By JOHN PYE AP Sports Writer
MELBOURNE, Australia — Winning her first Grand Slam title in Australia a year ago gave Aryna Sabalenka the confidence she could do it again. Losing the U.S. Open final last September gave her the extra motivation.
Second-ranked Sabalenka clinched back-to-back Australian Open titles with a 6-3, 6-2 victory over Zheng Qinwen on Saturday in a one-sided women’s final that contrasted sharply with her comeback three-set victory here over Elena Rybakina last year.
Sabalenka set the tone by breaking Zheng’s serve early in each set in a 76-minute victory over 21-year-old Zheng, who was making her debut in a Grand Slam final.
The journey and the destination were equally important for Sabalenka.
In the semifinals, she avenged her U.S. Open final loss to fourth-ranked Coco Gauff with a straight-set win over the reigning major champion.
That followed straight-sets wins over 2021 French Open winner Barbora Krejcikova in the quarterfinals and Amanda Anisimova in the fourth round.

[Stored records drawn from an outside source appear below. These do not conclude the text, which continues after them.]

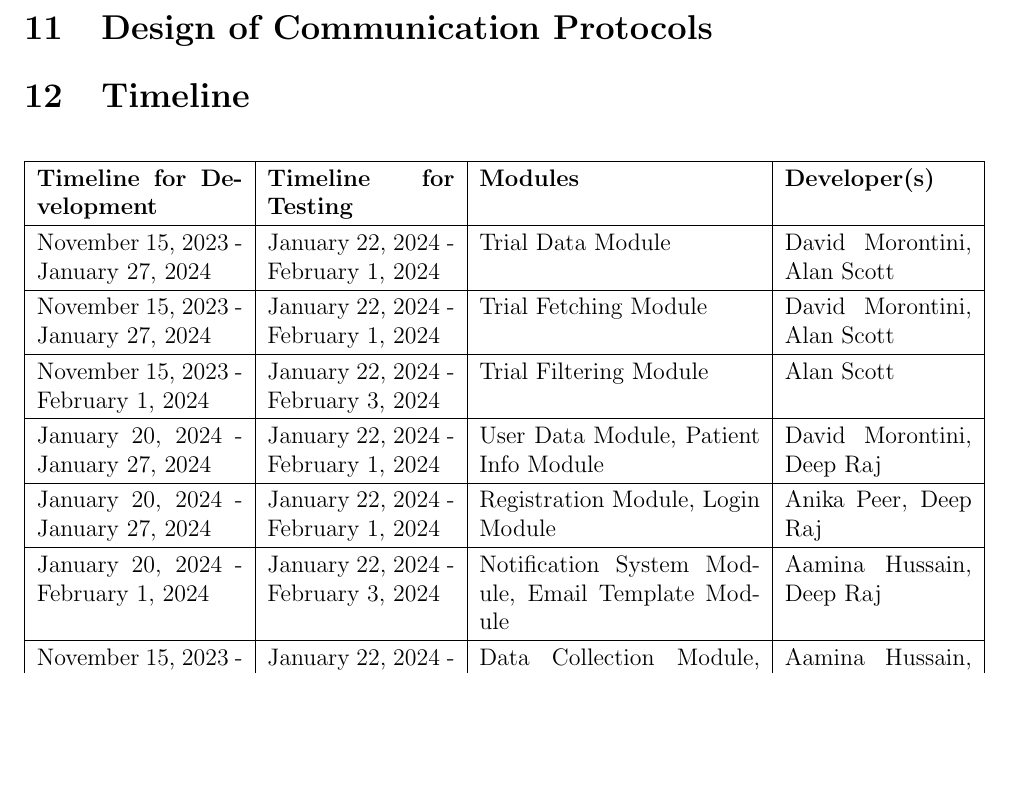
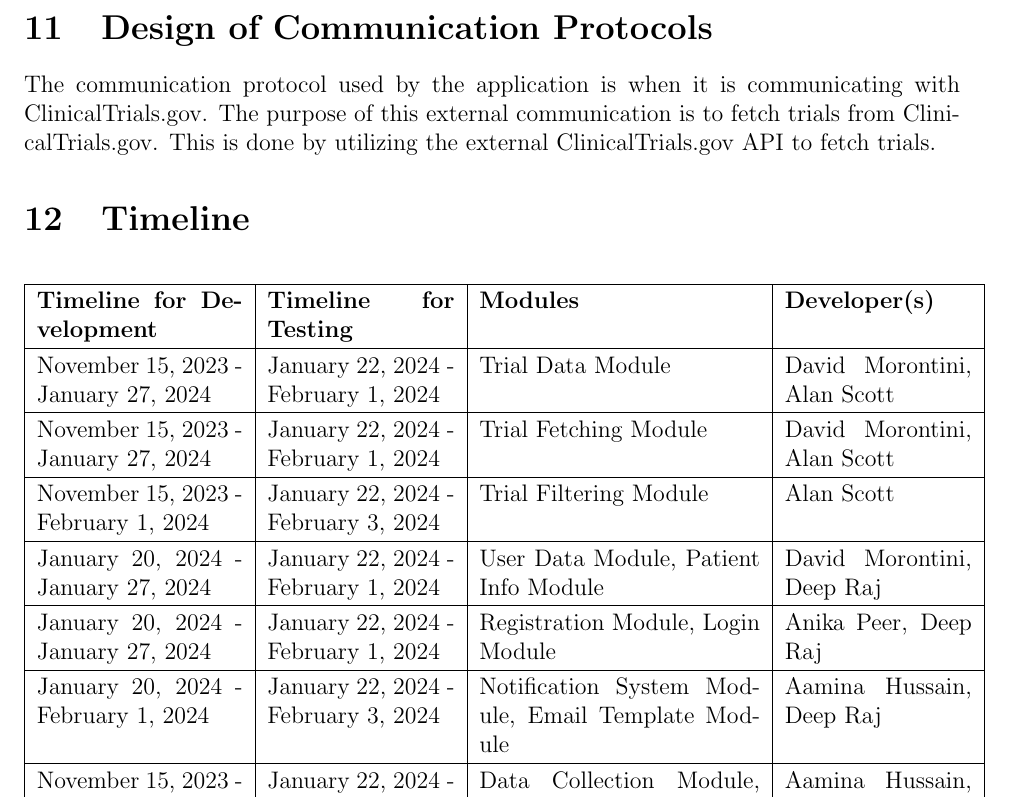
Before and after one commit to davimang/REACH, a LaTeX document (docs/Design/SystDesign/SystDes.tex): part of page 12 of 15, cut so that both start at the same text, the shorter picture padded with empty space. Compiled offline with pdfLaTeX.

Commit message:
added communication protocol

```diff
--- a/docs/Design/SystDesign/SystDes.tex
+++ b/docs/Design/SystDesign/SystDes.tex
@@ -235,6 +235,10 @@ N/A
 
 \section{Design of Communication Protocols}
 
+The communication protocol used by the application is when it is communicating with ClinicalTrials.gov.
+The purpose of this external communication is to fetch trials from ClinicalTrials.gov.
+This is done by utilizing the external ClinicalTrials.gov API to fetch trials.
+
 \section{Timeline}
 
 \begin{table}[H]
```
Also changed, not shown: docs/Design/SystDesign/SystDes.pdf.
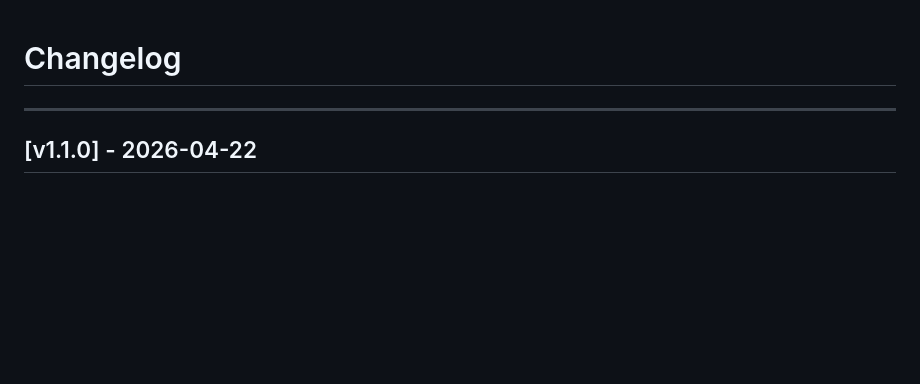
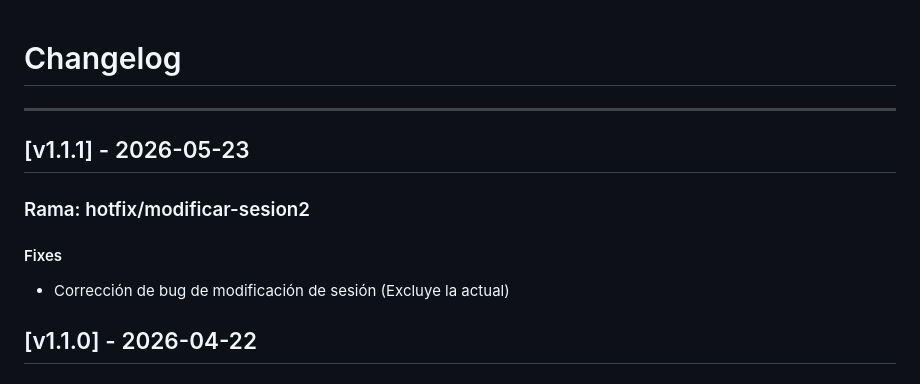
Before and after one commit to JuanOrtizz/automatizacion_n8n_psicologia, a Markdown page: CHANGELOG.md, the part around the change. Rendered like a GitHub page; blank space fills up the shorter version.

Commit message:
docs: Actualizo Changelog
Added hotfix entry for session modification bug.

```diff
--- a/CHANGELOG.md
+++ b/CHANGELOG.md
@@ -1,5 +1,10 @@
 # Changelog
 ---
+## [v1.1.1] - 2026-05-23
+### Rama: hotfix/modificar-sesion2
+#### Fixes
+- Corrección de bug de modificación de sesión (Excluye la actual)
+
 ## [v1.1.0] - 2026-04-22
 ### Rama: release/v1.1.0
 
```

She didn’t drop a set all tournament, and only one – a tiebreaker against Gauff – went past 10 games.
“I’m definitely a different person and a player and I have more experience playing the last stages of the Grand Slams,” Sabalenka said, reflecting on the last 13 months. “There was like some tough moments for me losing the U.S. Open final – that loss actually motivated me so much to work even harder.”
And that, she said, gave her more confidence in her game and more self-belief.
“The first one is always special because I feel like it’s more emotional,” she said. “For the second time, it’s just such a relief.
“I’ve been under a little pressure these two weeks and I’m super happy that I was able to handle this pressure and compete on such a high level.”
Only two things slowed Sabalenka’s progress Saturday (late Friday night PT) to her second Grand Slam singles title.
In the third game of the second set, with Zheng serving, the match was interrupted after an activist started yelling out. The match continued after the man was escorted out by security.
Then, when she was serving for the match, Sabalenka had three championship points at 40-0 but missed two with wide or long forehands and another with Zheng’s clever drop shot.
After giving Zheng a breakpoint chance, she bounced the ball away behind her in disgust but she recovered her composure to win the next three points.
In the end, she needed five championship points before finishing off with a forehand crosscourt winner. It was the kind of shot that had kept Zheng on the back foot almost from the start.
Sabalenka is the first woman since Victoria Azarenka in 2012 and ’13 to win back-to-back Australian Open titles, and the fifth since 2000 to win the championship here without dropping a set – a group that includes Serena Williams.
A decade after Li Na won the Australian Open title, Zheng made her best run in nine majors to date. She said during the tournament that she felt well-supported in Melbourne because of the big Chinese community. And that played out for the final, where the flags waved and she had the crowd behind her.
But she was playing an opponent ranked in the top 50 for the first time in this tournament.
It was the second time in as many majors their paths had met in the second week. Sabalenka beat Zheng in the U.S. Open quarterfinals last year on her way to the final.
Zheng’s push to the final was two rounds better than her previous best run to the quarterfinals in New York last September.
She was the first player in four decades to advance through six rounds without playing anyone ranked in the top 50 – and was only the third in the Open era to reach a major final without facing a seeded player.
The step up against Sabalenka proved huge.